*PROBLEM TO SOLVE:* Reproduce the following data exactly, minus any images.

** DATA follows **

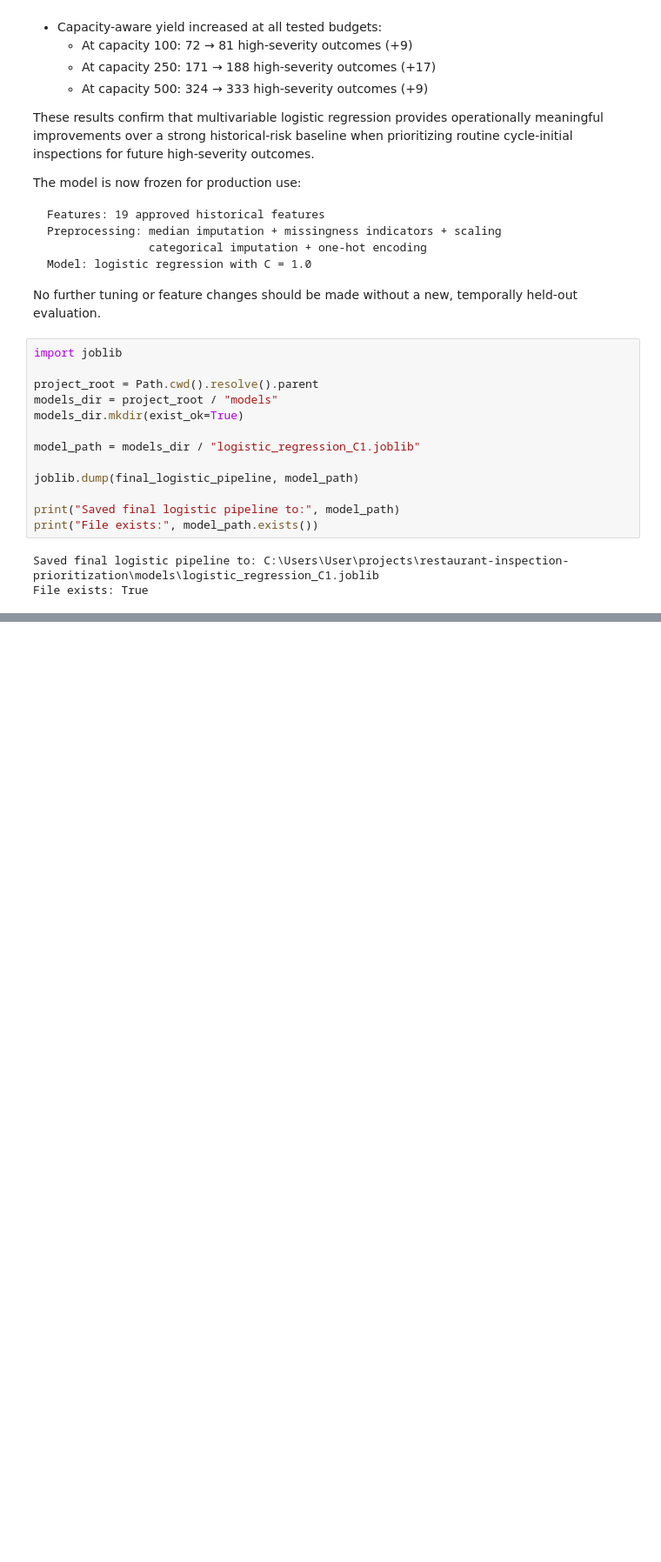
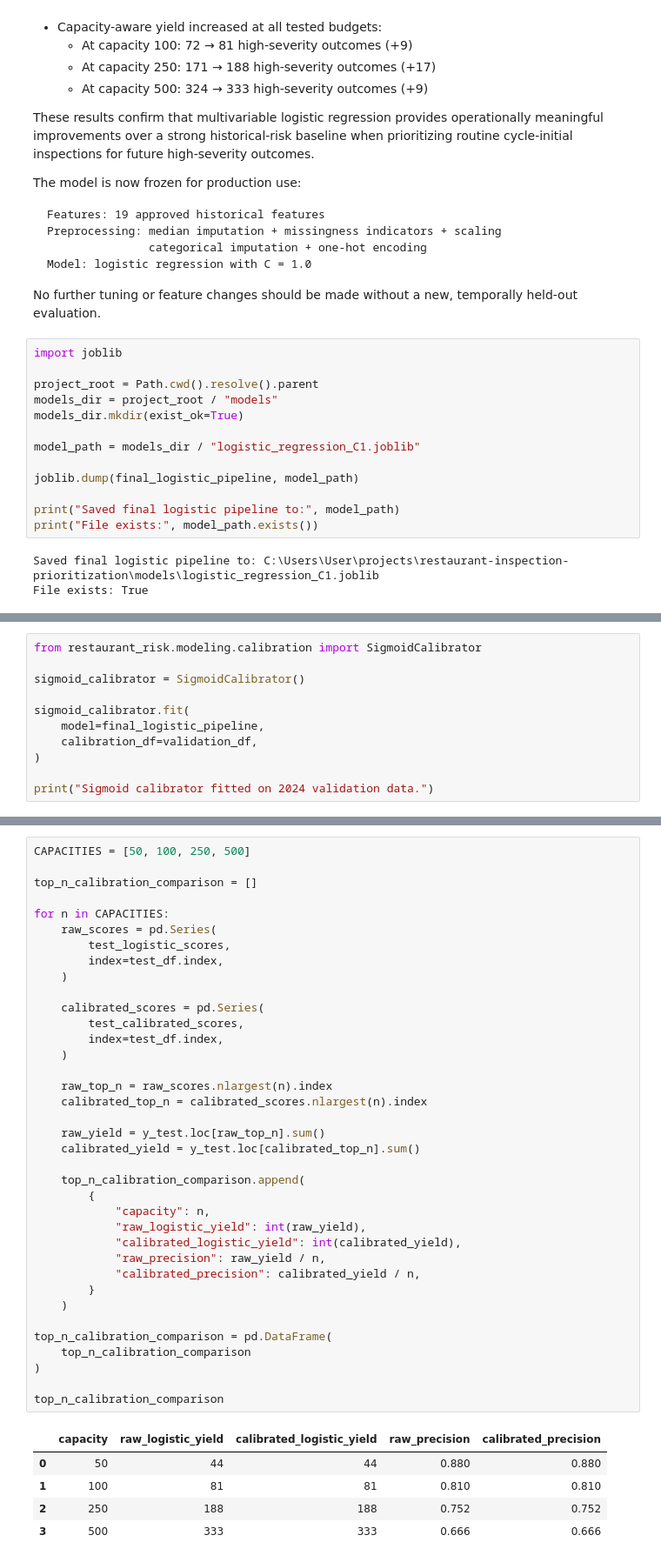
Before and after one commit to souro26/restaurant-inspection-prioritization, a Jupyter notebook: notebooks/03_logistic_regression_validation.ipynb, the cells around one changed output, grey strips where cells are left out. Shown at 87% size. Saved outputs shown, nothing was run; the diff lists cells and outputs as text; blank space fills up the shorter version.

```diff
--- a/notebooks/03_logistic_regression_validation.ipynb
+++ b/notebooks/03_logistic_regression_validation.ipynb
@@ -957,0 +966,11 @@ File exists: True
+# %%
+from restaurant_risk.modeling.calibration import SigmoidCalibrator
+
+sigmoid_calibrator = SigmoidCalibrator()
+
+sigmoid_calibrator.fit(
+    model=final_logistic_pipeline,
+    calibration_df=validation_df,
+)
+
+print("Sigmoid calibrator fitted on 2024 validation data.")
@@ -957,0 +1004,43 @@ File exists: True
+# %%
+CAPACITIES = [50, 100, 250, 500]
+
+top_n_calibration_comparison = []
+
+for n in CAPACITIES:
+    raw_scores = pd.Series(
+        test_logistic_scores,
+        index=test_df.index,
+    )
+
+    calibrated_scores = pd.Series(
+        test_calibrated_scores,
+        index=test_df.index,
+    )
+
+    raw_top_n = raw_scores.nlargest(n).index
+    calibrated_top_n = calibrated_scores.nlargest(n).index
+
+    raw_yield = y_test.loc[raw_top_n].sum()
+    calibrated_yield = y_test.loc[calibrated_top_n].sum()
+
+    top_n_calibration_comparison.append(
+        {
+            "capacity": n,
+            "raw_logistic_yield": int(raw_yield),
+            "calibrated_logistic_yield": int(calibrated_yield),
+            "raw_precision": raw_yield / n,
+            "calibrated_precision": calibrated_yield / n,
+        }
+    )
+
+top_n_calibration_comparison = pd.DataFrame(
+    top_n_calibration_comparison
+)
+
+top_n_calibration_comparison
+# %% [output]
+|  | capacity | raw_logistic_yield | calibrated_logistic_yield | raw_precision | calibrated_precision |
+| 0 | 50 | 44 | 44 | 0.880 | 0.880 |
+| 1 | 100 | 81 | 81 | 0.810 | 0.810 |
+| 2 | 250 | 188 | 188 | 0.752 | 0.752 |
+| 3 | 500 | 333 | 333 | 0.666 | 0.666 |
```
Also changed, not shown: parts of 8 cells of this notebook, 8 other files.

** End of DATA **

*TASK SOLUTION:*
Before and after one commit to souro26/restaurant-inspection-prioritization, a Jupyter notebook: notebooks/03_logistic_regression_validation.ipynb, the cells around one changed output, grey strips where cells are left out. Shown at 87% size. Saved outputs shown, nothing was run; the diff lists cells and outputs as text; blank space fills up the shorter version.

```diff
--- a/notebooks/03_logistic_regression_validation.ipynb
+++ b/notebooks/03_logistic_regression_validation.ipynb
@@ -957,0 +966,11 @@ File exists: True
+# %%
+from restaurant_risk.modeling.calibration import SigmoidCalibrator
+
+sigmoid_calibrator = SigmoidCalibrator()
+
+sigmoid_calibrator.fit(
+    model=final_logistic_pipeline,
+    calibration_df=validation_df,
+)
+
+print("Sigmoid calibrator fitted on 2024 validation data.")
@@ -957,0 +1004,43 @@ File exists: True
+# %%
+CAPACITIES = [50, 100, 250, 500]
+
+top_n_calibration_comparison = []
+
+for n in CAPACITIES:
+    raw_scores = pd.Series(
+        test_logistic_scores,
+        index=test_df.index,
+    )
+
+    calibrated_scores = pd.Series(
+        test_calibrated_scores,
+        index=test_df.index,
+    )
+
+    raw_top_n = raw_scores.nlargest(n).index
+    calibrated_top_n = calibrated_scores.nlargest(n).index
+
+    raw_yield = y_test.loc[raw_top_n].sum()
+    calibrated_yield = y_test.loc[calibrated_top_n].sum()
+
+    top_n_calibration_comparison.append(
+        {
+            "capacity": n,
+            "raw_logistic_yield": int(raw_yield),
+            "calibrated_logistic_yield": int(calibrated_yield),
+            "raw_precision": raw_yield / n,
+            "calibrated_precision": calibrated_yield / n,
+        }
+    )
+
+top_n_calibration_comparison = pd.DataFrame(
+    top_n_calibration_comparison
+)
+
+top_n_calibration_comparison
+# %% [output]
+|  | capacity | raw_logistic_yield | calibrated_logistic_yield | raw_precision | calibrated_precision |
+| 0 | 50 | 44 | 44 | 0.880 | 0.880 |
+| 1 | 100 | 81 | 81 | 0.810 | 0.810 |
+| 2 | 250 | 188 | 188 | 0.752 | 0.752 |
+| 3 | 500 | 333 | 333 | 0.666 | 0.666 |
```
Also changed, not shown: parts of 8 cells of this notebook, 8 other files.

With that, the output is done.